Saved data entries
--- START ---

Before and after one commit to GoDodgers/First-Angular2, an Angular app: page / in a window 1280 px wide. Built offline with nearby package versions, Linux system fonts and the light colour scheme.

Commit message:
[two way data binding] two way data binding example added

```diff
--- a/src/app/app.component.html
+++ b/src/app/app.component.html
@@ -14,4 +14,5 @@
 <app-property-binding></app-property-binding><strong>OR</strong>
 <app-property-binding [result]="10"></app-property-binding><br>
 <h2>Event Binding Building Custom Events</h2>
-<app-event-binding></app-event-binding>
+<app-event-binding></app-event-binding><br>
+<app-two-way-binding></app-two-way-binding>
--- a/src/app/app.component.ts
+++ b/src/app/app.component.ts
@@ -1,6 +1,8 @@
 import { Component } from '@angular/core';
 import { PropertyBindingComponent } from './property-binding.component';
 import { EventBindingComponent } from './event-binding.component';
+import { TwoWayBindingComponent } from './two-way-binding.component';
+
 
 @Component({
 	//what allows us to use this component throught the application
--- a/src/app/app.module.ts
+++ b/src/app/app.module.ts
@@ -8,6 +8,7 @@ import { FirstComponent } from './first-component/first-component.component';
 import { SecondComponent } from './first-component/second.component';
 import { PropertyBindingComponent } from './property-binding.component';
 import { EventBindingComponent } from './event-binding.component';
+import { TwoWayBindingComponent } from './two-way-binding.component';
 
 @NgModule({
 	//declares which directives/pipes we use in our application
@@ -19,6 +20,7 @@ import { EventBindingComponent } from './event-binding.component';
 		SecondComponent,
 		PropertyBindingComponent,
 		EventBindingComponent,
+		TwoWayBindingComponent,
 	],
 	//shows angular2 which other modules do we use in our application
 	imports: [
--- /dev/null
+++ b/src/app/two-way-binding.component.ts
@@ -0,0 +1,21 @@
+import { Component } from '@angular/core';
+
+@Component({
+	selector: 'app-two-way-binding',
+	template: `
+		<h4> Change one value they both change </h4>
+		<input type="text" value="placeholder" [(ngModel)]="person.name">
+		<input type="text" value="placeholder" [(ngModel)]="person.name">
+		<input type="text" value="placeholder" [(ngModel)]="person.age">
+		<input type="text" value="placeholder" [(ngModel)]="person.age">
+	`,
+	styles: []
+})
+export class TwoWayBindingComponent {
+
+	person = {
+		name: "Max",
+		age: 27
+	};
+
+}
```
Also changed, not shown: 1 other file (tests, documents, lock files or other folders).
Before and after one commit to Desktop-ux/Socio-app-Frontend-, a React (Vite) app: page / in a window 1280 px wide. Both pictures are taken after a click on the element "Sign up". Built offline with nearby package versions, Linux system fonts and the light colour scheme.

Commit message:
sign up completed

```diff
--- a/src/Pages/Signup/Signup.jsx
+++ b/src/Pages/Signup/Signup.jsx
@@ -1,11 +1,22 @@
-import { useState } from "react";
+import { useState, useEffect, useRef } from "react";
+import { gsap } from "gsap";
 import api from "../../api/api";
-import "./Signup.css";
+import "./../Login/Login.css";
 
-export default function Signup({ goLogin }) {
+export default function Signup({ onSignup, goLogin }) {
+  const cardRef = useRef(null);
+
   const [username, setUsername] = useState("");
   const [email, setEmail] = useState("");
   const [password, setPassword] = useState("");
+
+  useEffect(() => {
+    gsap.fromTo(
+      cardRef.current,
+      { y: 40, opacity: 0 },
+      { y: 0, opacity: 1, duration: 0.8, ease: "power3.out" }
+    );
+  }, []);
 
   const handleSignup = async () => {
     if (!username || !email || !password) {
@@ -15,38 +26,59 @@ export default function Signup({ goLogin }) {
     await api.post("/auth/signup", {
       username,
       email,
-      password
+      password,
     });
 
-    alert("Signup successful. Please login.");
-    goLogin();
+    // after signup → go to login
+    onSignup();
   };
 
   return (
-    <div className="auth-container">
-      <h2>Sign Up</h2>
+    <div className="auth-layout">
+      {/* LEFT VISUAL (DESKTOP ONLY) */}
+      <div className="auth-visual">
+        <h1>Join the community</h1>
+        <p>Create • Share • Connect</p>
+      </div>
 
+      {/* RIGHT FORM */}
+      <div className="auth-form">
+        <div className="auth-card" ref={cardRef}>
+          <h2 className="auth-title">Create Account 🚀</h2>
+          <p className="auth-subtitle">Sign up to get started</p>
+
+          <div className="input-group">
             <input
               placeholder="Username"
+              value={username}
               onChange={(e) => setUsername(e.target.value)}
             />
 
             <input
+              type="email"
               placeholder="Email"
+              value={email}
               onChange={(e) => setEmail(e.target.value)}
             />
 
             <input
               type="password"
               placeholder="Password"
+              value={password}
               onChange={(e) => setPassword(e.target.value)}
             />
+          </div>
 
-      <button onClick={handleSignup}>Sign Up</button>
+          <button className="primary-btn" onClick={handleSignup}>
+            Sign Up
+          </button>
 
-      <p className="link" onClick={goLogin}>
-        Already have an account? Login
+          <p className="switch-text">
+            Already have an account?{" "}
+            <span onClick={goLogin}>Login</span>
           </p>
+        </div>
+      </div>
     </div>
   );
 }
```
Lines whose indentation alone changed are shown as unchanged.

--- END ---

_What the task asks_.
The answer must be a single number: how many lines of the data hold the word "useEffect".

_Solved problem_.
2